Carb Calculations on Recipes

Hi Everyone,

Just wondering if anyone knows how to properly calculate the carbohydrates in a recipe, or if there is a website that gives you the conversions? I made a batch of delicious banana muffins this weekend, but am lost as to how to estimate the carbs. How much does the 1.5 cups flour, 3 large bananas, 3/4 cup of sugar, etc. come out to?

Thanks in advance!

Hi Nicole. This is a rather round-about way to answer your question, but I do it once in a while: First test your blood sugar. If it's in range, eat a muffin and bolus for some guessed amount, say 30 carbs.

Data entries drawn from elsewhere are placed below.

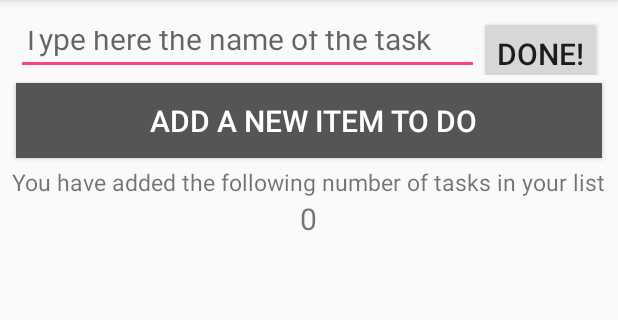
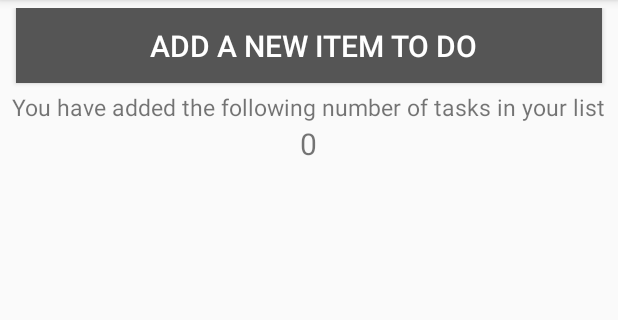
Before and after one commit to AayushChaturvedi/JustDoIt, an Android app: the screen it shows after launch (MainActivity), on a phone screen of 412 x 824 dp, the part 84-404 px from its top. Run offline under Robolectric (Android 15) with nearby library versions, the light colour scheme and no system bars.

Commit message:
Removed a few warnings

```diff
--- a/app/src/main/java/com/example/aac/justdoit/MainActivity.java
+++ b/app/src/main/java/com/example/aac/justdoit/MainActivity.java
@@ -7,21 +7,18 @@
 import android.support.v7.app.AppCompatActivity;
 import android.view.LayoutInflater;
 import android.view.View;
-import android.widget.EditText;
 import android.widget.LinearLayout;
 import android.widget.TextView;
 
 public class MainActivity extends AppCompatActivity {
 
     private LinearLayout parentLinearLayout;
-    private LinearLayout childLinearLayout;
 
     @Override
     public void onCreate(Bundle savedInstanceState) {
         super.onCreate(savedInstanceState);
         setContentView(R.layout.activity_main);
         parentLinearLayout = findViewById(R.id.parent_linear_layout);
-        childLinearLayout = findViewById(R.id.child_linear_layout);
     }
 
     public void onAddField(View v) {
@@ -30,8 +27,7 @@
         parentLinearLayout.addView(rowView, parentLinearLayout.getChildCount());
         int count = parentLinearLayout.getChildCount();
         TextView result_field = findViewById(R.id.result);
-        result_field.setText(Integer.toString((count-1)));
-        childLinearLayout = (LinearLayout) parentLinearLayout.getChildAt(0);
+        result_field.setText(Integer.toString(count));
     }
 
     public void onDelete(View v) {
--- a/app/src/main/res/layout/activity_main.xml
+++ b/app/src/main/res/layout/activity_main.xml
@@ -12,45 +12,22 @@
             android:layout_width="match_parent"
             android:layout_height="wrap_content"
             android:orientation="vertical">
+        </LinearLayout>
 
-            <LinearLayout xmlns:android="http://schemas.android.com/apk/res/android"
-                android:layout_width="match_parent"
-                android:id="@+id/child_linear_layout"
-                android:layout_height="50dp"
-                android:orientation="horizontal"
-                android:padding="5dp"
-                android:paddingBottom="5dp">
-                <EditText
-                    android:id="@+id/list_item"
-                    android:layout_width="0dp"
-                    android:layout_height="match_parent"
-                    android:layout_weight="5"
-                    android:hint="@string/type_here_the_name_of_the_task"
-                    android:textSize="20sp"/>
-                <Button
-                    android:id="@+id/delete_button"
-                    android:layout_width="20dp"
-                    android:layout_height="50dp"
-                    android:layout_weight="1"
-                    android:onClick="onDelete"
-                    android:text="@string/done"
-                    android:textSize="20sp"/>
-            </LinearLayout>
-        </LinearLayout>
         <Button
             android:id="@+id/add_field_button"
             android:layout_width="match_parent"
             android:layout_height="50dp"
+            android:layout_gravity="center"
             android:layout_marginBottom="5dp"
             android:layout_marginLeft="5dp"
             android:layout_marginRight="5dp"
             android:background="#555"
-            android:layout_gravity="center"
             android:onClick="onAddField"
+            android:paddingLeft="5dp"
+            android:text="@string/add_a_new_item_to_do"
             android:textColor="#FFF"
-            android:text="@string/add_a_new_item_to_do"
-            android:paddingLeft="5dp"
-            android:textSize="20sp"/>
+            android:textSize="20sp" />
         <TextView
             android:layout_width="wrap_content"
             android:layout_height="wrap_content"
```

Two hours later test again, making any corrections necessary, but first figuring out the approx. carbs from the muffin.

You can always use the USDA site

It's easier to calculate carbs before hand using an electronic scale with a built in database. How large were those bananas? How packed was the flour? etc.


I use or else a printed list of carbs I have at home. I don't weigh things, but do pay attention to "one small banana" etc and adjust accordingly. All my cookbooks are marked up with carb counts.

Oh, good point, Shawnmarie, I didn't mention dividing. I do the same with adding up all the ingredients, then I determine how many servings there are and just divide by that number. It seems to work out pretty well. I often eat things I know the carbs for or have them written in the recipes now which makes it easier to just measure the ingredients or even just go with "one small eggplant" (or whatever) as I measured it before.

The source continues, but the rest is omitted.